High News

Friday 12 July 2019

In contrast to the crescendo effect of the end of term in Autumn and Spring, with House Plays and Singing in the Senior School and Christmas and Easter festivities for the Juniors generating plenty of excitement, the end of Summer term can seem somewhat anti-climactic.  It is true that there is no national festival around which to organise the summer holiday but, at the High School, there is no shortage of rituals to mark the end of the school year.

Some of these are long-established; I am thinking of the Arts Invitational and the the Junior Final Assembly.  Others are relatively new – the Year 6 Valedictory Evening, for example, and the Gym and Dance Display.  For our older students, the focus on Enterprise – through the Bright Green workshops, the Alumnae Networking Lunch and the Lower Fourth trip to Cadbury World – is a particularly welcome innovation as the mental space created by completion of the end-of-year exams allows time for reflection on the transition to a new school year and on exciting futures beyond.  The possibilities and pleasures of learning outdoors have also been explored to the full, whether at West Lodge Farm and Castle Ashby for Key Stage 1, the allotments for Year 3 and Year 6 or under the gazebo in Cripps Courtyard for a GCSE TP class.

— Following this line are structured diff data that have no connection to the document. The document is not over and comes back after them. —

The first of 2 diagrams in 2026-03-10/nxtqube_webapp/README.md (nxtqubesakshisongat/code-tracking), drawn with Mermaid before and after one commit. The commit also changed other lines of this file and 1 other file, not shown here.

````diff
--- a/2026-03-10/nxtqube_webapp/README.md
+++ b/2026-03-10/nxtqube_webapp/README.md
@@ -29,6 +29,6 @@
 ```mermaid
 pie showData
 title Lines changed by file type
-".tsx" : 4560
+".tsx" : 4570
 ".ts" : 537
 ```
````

As we enter the last couple of days of the school term (and year), girls and staff can look ahead to that period of decompression at the start of the holidays.  The abrupt shift from the intensity of term time at full tilt to the relative spaciousness of holiday can be disconcerting – a psychological equivalent of the ‘bends’!  Soon enough, though, we adjust to the gentler pace of life and the pleasures of setting the prep timetable aside.  I know, from many of my tea parties, that many girls have interesting plans for travel (as explorers rather than tourists, of course!), some have valuable work experience lined up and others are looking forward to being able to indulge their outside interests to their heart’s content.

Whatever the summer break means for you, I hope that it brings you a good measure of joy and fulfilment.

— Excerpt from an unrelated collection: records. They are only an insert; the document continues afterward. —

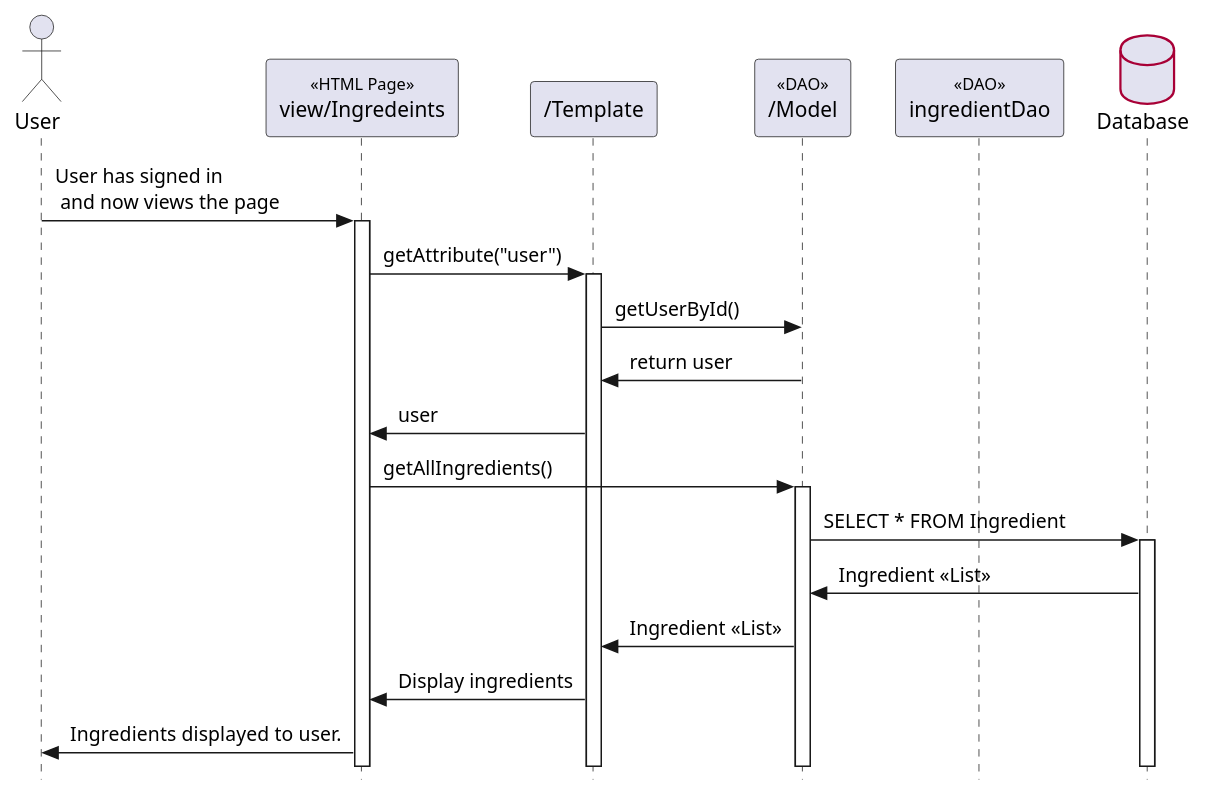
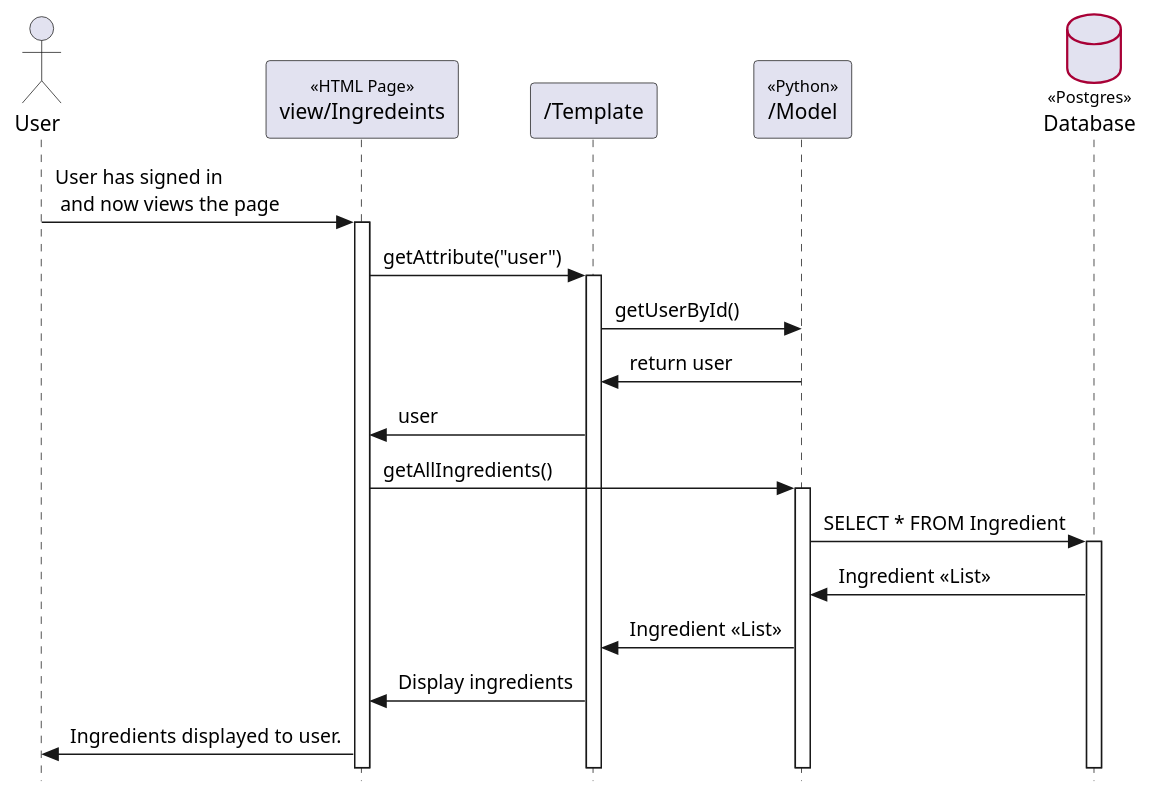
Before and after one commit to bluewolf44/PantryPal: the diagram in Diagrams/UserViewsIngredient.puml, drawn with PlantUML. The commit also changed 1 other file, not shown here.

```diff
--- a/Diagrams/UserViewsIngredient.puml
+++ b/Diagrams/UserViewsIngredient.puml
@@ -1,51 +1,50 @@
 @startuml customerViewsProductPage
 
 ' === Style Tweaks ===
 
 skinparam {
   Style StrictUML
   RoundCorner 5
   ParticipantPadding 10
   Padding 2
   SequenceStereotype {
     Font {
       Size 11
       Style plain
     }
   }
   Database {
 	BorderColor #A80036
   }
 }
 
 
 ' === Actors / Participants
 
 actor "User" as user
 participant "view/Ingredeints" as viewIngredients << HTML Page >>
 participant "/Template" as template
-participant "/Model" as model << DAO >>
-participant "ingredientDao" as ingredientDao << DAO >>
-database "Database" as db
+participant "/Model" as model << Python >>
+database "Database" as db <<Postgres>>
 
 
 ' === Interactions ===
 
 user -> viewIngredients++ : User has signed in\n and now views the page
 
 viewIngredients -> template++ : getAttribute("user")
 template -> model : getUserById()
 model -> template : return user
 template -> viewIngredients : user
 
 
 viewIngredients -> model++ : getAllIngredients()
 model -> db++ : SELECT * FROM Ingredient
 db -> model : Ingredient <<List>>
 model -> template : Ingredient <<List>>
 
 template -> viewIngredients : Display ingredients
 viewIngredients -> user : Ingredients displayed to user.
 
 
 @enduml
```
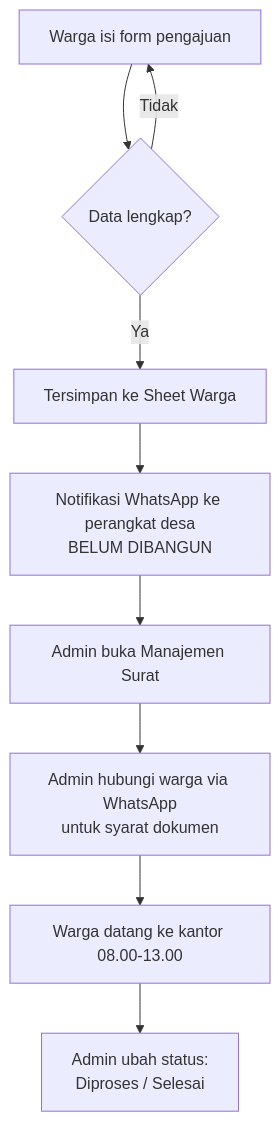
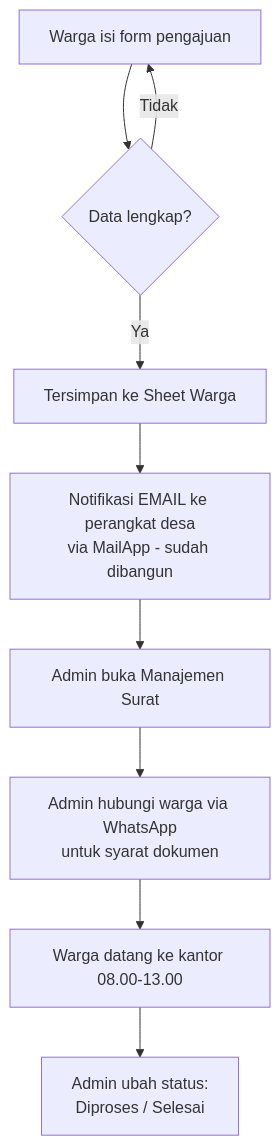
The second of 3 diagrams in docs/cms-gap-analysis.md (rahmanzaky/sumberagung-mmd26-website), drawn with Mermaid before and after one commit. The commit also changed other lines of this file and 21 other files, not shown here.

````diff
--- a/docs/cms-gap-analysis.md
+++ b/docs/cms-gap-analysis.md
@@ -235,11 +237,11 @@
 ```mermaid
 flowchart TD
     A[Warga isi form pengajuan] --> B{Data lengkap?}
     B -->|Tidak| A
     B -->|Ya| C[Tersimpan ke Sheet Warga]
-    C --> D[Notifikasi WhatsApp ke perangkat desa<br/>BELUM DIBANGUN]
+    C --> D[Notifikasi EMAIL ke perangkat desa<br/>via MailApp - sudah dibangun]
     D --> E[Admin buka Manajemen Surat]
     E --> F[Admin hubungi warga via WhatsApp<br/>untuk syarat dokumen]
     F --> G[Warga datang ke kantor 08.00-13.00]
     G --> H[Admin ubah status:<br/>Diproses / Selesai]
 ```
````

Dr Stringer

Priya speaks at European Society for Child and Adolescent Psychiatry Conference!

On the 1 July, I was invited by Dr Sachin Sankar, Consultant Child and Adolescent Psychiatrist, Deputy Medical Director for Northampton Health Foundation Trust, and also my research mentor, to present a short seminar on ‘patient and staff factors that cause violence on the children and adolescent psychiatric ward’ at this year’s European Society for Child and Adolescent Psychiatry Conference (ESCAP) at the Hofburg palace in the beautiful city of Vienna, Austria.

This was an incredible and rare opportunity particularly at my age, when this conference is aimed at professionals working in the field of psychiatry.

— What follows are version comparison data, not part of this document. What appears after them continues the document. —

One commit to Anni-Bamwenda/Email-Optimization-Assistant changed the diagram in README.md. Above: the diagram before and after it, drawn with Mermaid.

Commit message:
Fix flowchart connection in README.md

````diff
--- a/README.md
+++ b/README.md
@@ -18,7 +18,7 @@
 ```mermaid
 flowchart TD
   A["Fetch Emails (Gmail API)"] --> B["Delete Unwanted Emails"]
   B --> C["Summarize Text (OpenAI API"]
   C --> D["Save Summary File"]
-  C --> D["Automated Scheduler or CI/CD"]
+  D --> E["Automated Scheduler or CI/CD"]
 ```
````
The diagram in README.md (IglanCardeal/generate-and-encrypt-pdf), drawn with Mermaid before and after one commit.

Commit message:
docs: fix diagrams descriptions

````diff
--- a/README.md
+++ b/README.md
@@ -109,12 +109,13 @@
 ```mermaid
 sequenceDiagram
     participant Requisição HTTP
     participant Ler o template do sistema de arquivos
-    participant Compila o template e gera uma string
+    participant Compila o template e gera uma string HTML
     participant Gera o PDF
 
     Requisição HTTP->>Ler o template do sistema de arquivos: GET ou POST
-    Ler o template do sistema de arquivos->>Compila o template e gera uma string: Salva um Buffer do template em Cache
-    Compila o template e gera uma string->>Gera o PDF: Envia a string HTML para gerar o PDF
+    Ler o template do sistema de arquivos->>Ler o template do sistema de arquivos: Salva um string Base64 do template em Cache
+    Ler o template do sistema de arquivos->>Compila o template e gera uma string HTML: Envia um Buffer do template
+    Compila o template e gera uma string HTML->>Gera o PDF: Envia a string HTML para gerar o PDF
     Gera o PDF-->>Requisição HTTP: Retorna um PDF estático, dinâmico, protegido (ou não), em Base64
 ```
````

Although I have done numerous school assemblies, nothing truly prepared me for the grandeur of this conference. And certainly, nothing prepared me for the nerves, but also the excitement! Once my nerves subsided, I felt much more confident and luckily, completed my presentation without too many stumbles. The realisation that I had done a good job was when I was rewarded with an echo of applause and, when one of the audience exclaimed that I was ‘wonderful’, a second round of applause was given due to my young age of 16 years old. I was ecstatic and was buzzing for the rest of the day!

From this experience, I have gained vast knowledge and skills in carrying out research, writing in a scientific style and pitching my talk to the target audience of 100 people, made of professors, doctors and researchers. More importantly, I learned how to hold myself during the presentation and being confident in what I was saying. I know this will enable me to further build on my research and presentation skills and give me greater confidence for my research: how music and sport affect stress, anxiety and depression in Year 10 girls at an all girls’ independent school which I hope to publish in October 2019.


Students celebrate Modern Foreign Language learning with special Languages Festival

After last week’s gloomy news on the state of Modern Foreign Language (MFL) learning in the UK, we are delighted that the final few weeks of term here at Northampton High School have involved many celebrations of language learning. With a vast array of events and activities including live performances, poetry recitals and films in French, German, Spanish and Latin, the skills of our students, both creatively and linguistically, were showcased brilliantly in this festival of Language.

Gaia Howell, who played a huge part in the winning submission for the short film competition wrote, “Lucy suggested we should do a fairytale, so we decided to do Hansel and Gretel, because they live in Austria, and speak German. We all love languages and wanted to incorporate the ones we learned in school. The theme was ‘Lost in Translation’ so we thought we could do Lost in Translation in a Forest! We wrote a German script, made some signs in many different languages and filmed. It took a lot of takes and we got some really funny bloopers, but we had a lot of fun and are really proud of our film.” ‘Lost in Translation’ was broadcast around school at the recent Arts Invitational, an event which displayed the artistic talents of the girls here in school of all ages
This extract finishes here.